- Exercise aim: What is needed is a single figure: how many lines of the records below contain the word "auto".

[Dataset excerpts]

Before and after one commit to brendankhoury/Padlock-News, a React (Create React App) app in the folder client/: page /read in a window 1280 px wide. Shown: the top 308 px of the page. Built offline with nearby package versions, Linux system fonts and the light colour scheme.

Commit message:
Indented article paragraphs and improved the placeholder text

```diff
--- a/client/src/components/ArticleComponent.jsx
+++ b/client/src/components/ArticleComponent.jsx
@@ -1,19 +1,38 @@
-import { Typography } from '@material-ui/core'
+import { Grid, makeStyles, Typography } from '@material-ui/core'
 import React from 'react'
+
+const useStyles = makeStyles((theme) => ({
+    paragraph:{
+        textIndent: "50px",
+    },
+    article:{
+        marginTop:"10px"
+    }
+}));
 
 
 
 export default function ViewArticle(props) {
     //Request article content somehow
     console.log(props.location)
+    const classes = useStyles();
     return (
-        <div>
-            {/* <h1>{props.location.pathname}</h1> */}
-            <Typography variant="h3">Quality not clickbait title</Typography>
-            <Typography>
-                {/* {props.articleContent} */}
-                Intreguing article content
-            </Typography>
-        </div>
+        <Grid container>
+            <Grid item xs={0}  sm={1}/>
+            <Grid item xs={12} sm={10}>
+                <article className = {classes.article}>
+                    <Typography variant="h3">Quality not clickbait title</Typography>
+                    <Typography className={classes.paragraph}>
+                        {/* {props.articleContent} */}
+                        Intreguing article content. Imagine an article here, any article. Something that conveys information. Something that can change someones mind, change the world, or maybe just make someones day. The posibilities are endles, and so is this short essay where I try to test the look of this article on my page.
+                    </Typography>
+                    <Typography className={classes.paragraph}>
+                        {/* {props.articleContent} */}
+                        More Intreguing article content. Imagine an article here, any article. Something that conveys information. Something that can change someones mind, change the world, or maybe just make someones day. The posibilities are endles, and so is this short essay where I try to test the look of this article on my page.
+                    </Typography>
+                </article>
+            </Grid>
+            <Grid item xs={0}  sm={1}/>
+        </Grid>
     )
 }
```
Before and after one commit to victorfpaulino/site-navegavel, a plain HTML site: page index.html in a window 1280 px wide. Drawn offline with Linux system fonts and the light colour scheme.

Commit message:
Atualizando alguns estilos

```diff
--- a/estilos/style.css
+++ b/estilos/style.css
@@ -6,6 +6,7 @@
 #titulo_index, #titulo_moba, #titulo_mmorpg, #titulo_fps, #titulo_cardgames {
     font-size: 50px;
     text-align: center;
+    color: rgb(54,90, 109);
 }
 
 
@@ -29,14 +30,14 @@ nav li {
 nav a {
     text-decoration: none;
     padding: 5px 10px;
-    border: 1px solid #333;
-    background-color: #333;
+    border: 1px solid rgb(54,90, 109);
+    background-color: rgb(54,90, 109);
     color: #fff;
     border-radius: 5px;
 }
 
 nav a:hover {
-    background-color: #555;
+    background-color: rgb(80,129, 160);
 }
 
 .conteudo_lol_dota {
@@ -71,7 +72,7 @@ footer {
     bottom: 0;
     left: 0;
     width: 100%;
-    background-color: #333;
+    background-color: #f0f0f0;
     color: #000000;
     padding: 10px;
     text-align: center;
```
* * *
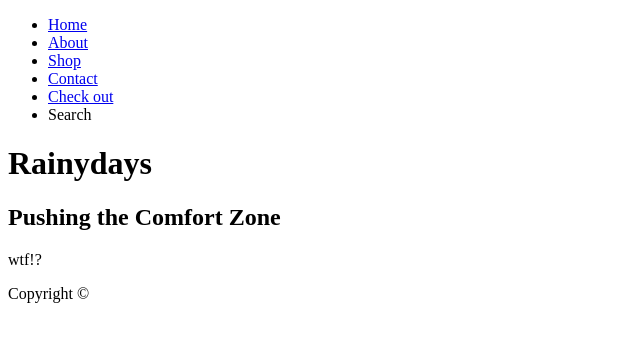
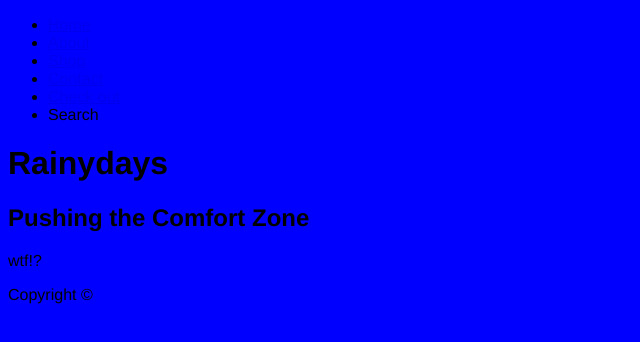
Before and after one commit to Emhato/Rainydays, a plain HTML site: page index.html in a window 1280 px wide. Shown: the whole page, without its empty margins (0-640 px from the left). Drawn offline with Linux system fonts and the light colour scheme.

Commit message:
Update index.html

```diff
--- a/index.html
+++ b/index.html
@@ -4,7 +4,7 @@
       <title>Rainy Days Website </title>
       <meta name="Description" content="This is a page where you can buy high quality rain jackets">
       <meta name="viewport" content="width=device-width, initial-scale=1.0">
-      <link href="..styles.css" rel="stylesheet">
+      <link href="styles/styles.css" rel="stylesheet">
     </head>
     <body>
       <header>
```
---
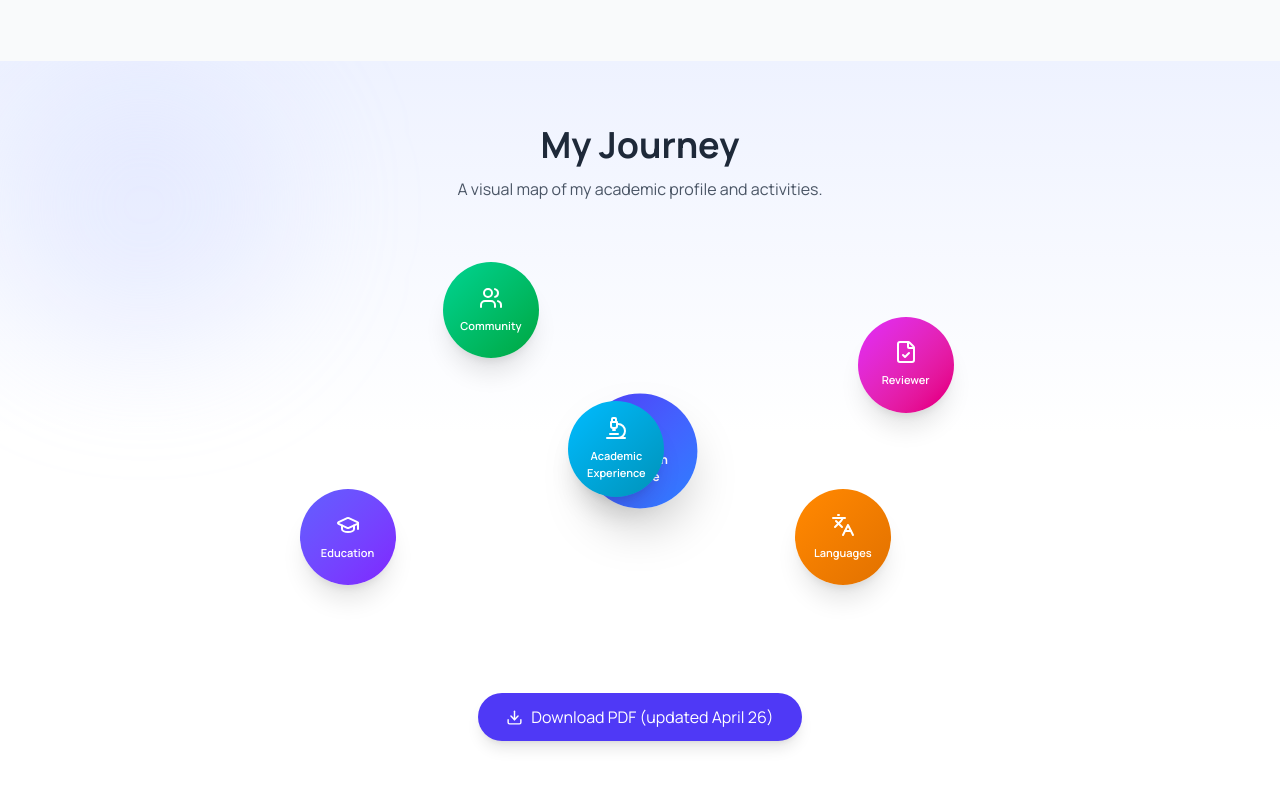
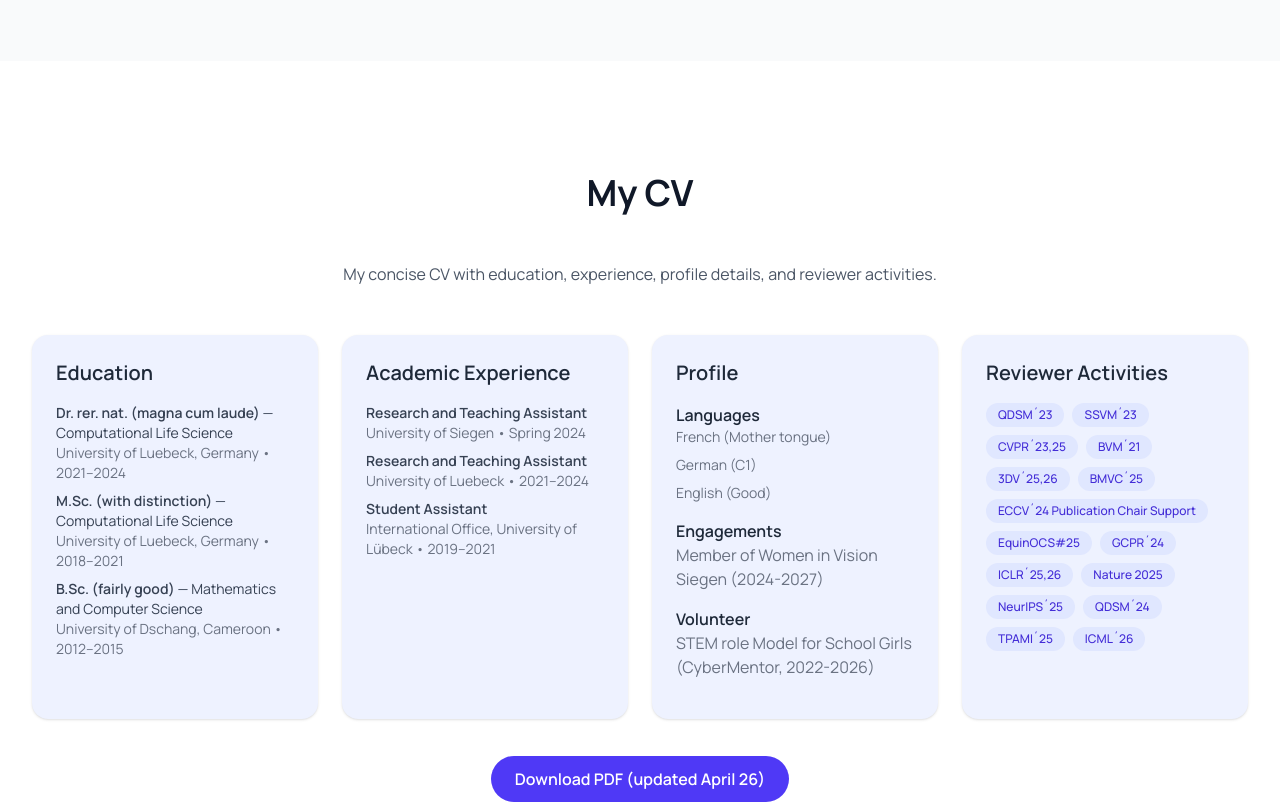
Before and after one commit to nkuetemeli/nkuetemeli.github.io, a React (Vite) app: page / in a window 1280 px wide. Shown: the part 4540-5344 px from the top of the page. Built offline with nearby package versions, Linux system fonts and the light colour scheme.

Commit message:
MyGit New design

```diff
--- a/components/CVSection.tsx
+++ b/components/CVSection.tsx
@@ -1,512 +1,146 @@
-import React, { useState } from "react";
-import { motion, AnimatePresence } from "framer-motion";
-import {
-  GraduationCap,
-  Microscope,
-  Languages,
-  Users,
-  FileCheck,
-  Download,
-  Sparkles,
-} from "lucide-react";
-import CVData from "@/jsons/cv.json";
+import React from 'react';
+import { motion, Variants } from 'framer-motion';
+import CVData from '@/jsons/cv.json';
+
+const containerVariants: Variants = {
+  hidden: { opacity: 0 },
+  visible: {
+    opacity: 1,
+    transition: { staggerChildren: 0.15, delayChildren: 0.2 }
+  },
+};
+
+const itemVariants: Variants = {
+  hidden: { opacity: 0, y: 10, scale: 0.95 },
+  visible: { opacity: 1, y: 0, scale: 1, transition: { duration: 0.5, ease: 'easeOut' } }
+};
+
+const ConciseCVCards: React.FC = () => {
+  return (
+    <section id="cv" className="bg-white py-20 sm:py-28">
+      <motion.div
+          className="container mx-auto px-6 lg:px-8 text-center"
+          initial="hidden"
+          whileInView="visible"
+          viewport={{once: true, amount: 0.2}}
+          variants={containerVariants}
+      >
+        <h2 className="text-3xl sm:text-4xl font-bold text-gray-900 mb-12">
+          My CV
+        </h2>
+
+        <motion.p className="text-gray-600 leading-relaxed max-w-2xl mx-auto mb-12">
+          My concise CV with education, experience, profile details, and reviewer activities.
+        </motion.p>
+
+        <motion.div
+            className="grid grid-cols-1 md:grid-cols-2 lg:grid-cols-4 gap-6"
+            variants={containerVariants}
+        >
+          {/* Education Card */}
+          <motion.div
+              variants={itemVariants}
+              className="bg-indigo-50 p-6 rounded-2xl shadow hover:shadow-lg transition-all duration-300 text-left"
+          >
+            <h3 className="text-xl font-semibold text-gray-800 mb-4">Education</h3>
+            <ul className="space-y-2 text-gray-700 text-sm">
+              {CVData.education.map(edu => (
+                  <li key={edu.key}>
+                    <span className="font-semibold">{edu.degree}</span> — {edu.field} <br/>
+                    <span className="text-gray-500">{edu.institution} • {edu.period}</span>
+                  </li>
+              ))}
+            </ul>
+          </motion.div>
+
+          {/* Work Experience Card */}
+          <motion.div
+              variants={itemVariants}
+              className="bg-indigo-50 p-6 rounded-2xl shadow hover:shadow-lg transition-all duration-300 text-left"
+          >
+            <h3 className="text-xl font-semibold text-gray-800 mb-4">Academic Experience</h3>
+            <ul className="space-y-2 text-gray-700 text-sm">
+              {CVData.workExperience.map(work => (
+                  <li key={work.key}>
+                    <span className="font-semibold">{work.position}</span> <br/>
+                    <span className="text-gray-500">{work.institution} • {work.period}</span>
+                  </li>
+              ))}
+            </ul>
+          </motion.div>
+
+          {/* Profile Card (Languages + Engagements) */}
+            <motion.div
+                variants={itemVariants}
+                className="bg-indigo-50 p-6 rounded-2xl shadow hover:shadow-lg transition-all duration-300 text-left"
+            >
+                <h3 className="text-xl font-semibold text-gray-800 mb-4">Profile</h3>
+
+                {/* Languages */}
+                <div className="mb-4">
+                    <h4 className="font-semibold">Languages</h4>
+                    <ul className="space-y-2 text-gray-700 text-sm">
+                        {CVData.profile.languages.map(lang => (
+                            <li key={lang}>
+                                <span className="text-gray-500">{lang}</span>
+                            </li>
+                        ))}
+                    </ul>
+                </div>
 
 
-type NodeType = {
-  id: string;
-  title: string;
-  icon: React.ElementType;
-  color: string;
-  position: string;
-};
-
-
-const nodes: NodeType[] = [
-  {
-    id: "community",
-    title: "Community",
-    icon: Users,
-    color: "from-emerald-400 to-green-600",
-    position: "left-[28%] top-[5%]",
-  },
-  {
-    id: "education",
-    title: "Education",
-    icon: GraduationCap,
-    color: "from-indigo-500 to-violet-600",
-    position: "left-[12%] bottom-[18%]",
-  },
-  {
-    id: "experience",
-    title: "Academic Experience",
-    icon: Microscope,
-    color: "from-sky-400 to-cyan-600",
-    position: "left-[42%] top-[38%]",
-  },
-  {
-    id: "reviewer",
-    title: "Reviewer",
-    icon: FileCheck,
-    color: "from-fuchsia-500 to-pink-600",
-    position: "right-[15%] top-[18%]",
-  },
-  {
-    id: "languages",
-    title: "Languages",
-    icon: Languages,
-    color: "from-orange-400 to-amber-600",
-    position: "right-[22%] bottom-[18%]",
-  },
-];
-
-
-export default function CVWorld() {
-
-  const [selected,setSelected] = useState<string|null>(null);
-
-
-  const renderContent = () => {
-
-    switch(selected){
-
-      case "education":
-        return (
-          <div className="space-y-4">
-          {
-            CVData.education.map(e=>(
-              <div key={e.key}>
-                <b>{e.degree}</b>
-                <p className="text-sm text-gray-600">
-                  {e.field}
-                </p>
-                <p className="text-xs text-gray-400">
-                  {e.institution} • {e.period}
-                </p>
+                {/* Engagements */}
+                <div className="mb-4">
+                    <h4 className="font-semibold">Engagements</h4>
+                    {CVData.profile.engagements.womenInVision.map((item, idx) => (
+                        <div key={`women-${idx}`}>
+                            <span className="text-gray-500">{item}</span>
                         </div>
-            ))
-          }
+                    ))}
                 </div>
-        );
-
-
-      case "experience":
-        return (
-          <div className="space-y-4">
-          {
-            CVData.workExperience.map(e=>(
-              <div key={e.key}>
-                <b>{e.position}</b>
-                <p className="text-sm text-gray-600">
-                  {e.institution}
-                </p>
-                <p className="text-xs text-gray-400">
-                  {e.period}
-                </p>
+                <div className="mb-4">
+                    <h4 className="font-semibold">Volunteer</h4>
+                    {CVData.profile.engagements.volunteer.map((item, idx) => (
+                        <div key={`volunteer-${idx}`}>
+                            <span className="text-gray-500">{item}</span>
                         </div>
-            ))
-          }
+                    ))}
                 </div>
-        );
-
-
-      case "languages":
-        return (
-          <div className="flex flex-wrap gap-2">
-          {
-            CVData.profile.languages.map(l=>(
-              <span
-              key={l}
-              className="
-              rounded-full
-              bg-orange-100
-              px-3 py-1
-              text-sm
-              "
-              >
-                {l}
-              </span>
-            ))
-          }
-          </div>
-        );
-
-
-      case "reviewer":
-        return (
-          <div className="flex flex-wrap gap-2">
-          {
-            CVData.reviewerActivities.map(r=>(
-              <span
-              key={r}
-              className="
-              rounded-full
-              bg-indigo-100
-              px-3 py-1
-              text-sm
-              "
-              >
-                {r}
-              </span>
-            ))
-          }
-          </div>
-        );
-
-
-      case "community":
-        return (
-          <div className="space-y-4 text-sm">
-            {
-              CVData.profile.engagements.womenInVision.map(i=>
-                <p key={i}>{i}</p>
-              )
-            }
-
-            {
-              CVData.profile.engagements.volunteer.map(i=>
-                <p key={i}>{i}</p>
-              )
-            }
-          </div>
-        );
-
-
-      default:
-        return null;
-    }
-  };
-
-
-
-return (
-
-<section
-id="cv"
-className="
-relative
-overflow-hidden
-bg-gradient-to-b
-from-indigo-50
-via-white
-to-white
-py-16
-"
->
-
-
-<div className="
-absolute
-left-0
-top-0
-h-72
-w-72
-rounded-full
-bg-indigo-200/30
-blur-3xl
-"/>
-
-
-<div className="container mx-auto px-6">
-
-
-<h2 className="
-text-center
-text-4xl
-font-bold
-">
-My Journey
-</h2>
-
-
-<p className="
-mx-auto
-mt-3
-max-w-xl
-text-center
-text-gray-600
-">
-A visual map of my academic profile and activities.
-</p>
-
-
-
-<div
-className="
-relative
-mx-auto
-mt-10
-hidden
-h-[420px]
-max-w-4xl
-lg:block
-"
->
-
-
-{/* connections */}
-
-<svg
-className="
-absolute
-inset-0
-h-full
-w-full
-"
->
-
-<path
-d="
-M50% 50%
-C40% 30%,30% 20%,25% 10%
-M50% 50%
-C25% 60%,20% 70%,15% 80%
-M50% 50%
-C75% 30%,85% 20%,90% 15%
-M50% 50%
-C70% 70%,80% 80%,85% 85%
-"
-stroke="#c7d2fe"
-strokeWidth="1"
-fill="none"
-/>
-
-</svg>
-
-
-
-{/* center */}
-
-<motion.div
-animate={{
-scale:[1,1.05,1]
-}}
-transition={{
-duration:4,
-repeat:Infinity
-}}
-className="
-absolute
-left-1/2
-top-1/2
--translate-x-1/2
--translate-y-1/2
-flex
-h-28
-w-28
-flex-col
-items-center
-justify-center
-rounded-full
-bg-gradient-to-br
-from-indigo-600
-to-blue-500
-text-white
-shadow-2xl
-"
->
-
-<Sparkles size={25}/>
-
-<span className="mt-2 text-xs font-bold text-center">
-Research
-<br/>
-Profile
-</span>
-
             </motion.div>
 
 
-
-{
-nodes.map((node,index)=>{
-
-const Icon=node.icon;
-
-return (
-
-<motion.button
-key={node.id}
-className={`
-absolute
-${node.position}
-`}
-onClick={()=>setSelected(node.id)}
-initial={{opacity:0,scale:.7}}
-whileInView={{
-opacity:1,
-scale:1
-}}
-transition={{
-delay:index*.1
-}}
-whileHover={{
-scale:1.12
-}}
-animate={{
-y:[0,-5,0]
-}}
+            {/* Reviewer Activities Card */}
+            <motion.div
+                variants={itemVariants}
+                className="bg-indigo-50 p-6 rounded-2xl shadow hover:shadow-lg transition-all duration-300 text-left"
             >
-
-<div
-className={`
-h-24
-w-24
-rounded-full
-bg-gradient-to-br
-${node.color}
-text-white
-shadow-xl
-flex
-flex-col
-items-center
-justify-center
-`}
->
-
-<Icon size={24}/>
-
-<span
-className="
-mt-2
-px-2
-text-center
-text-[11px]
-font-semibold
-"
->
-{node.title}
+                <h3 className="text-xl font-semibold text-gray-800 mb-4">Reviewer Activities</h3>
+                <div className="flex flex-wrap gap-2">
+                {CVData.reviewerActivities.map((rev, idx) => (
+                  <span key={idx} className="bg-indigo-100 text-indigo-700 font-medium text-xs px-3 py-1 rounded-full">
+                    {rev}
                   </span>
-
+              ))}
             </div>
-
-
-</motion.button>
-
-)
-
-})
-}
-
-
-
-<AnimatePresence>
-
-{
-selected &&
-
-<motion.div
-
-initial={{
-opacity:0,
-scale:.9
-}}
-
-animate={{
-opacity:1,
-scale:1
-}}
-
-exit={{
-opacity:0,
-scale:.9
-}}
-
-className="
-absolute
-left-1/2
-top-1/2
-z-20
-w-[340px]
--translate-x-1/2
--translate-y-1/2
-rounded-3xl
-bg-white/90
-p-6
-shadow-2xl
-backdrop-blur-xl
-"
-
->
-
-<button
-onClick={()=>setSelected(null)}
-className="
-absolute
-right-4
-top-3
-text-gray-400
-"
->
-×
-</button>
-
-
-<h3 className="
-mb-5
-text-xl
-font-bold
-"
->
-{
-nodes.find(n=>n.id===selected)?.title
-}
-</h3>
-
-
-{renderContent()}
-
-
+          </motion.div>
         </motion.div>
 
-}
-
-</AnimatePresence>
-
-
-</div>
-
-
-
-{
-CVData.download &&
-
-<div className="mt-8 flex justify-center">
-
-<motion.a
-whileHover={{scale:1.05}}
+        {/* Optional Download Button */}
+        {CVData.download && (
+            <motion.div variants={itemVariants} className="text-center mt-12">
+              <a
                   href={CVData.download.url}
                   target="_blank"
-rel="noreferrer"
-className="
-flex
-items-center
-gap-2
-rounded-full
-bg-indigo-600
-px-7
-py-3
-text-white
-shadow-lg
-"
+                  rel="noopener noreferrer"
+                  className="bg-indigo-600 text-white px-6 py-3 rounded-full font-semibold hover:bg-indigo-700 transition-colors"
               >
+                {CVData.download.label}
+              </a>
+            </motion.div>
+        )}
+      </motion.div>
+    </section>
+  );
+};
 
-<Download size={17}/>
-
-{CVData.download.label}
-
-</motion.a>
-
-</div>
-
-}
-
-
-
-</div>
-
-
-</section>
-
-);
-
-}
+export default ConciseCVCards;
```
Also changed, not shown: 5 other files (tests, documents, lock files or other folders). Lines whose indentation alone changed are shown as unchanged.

- Worked solution: 5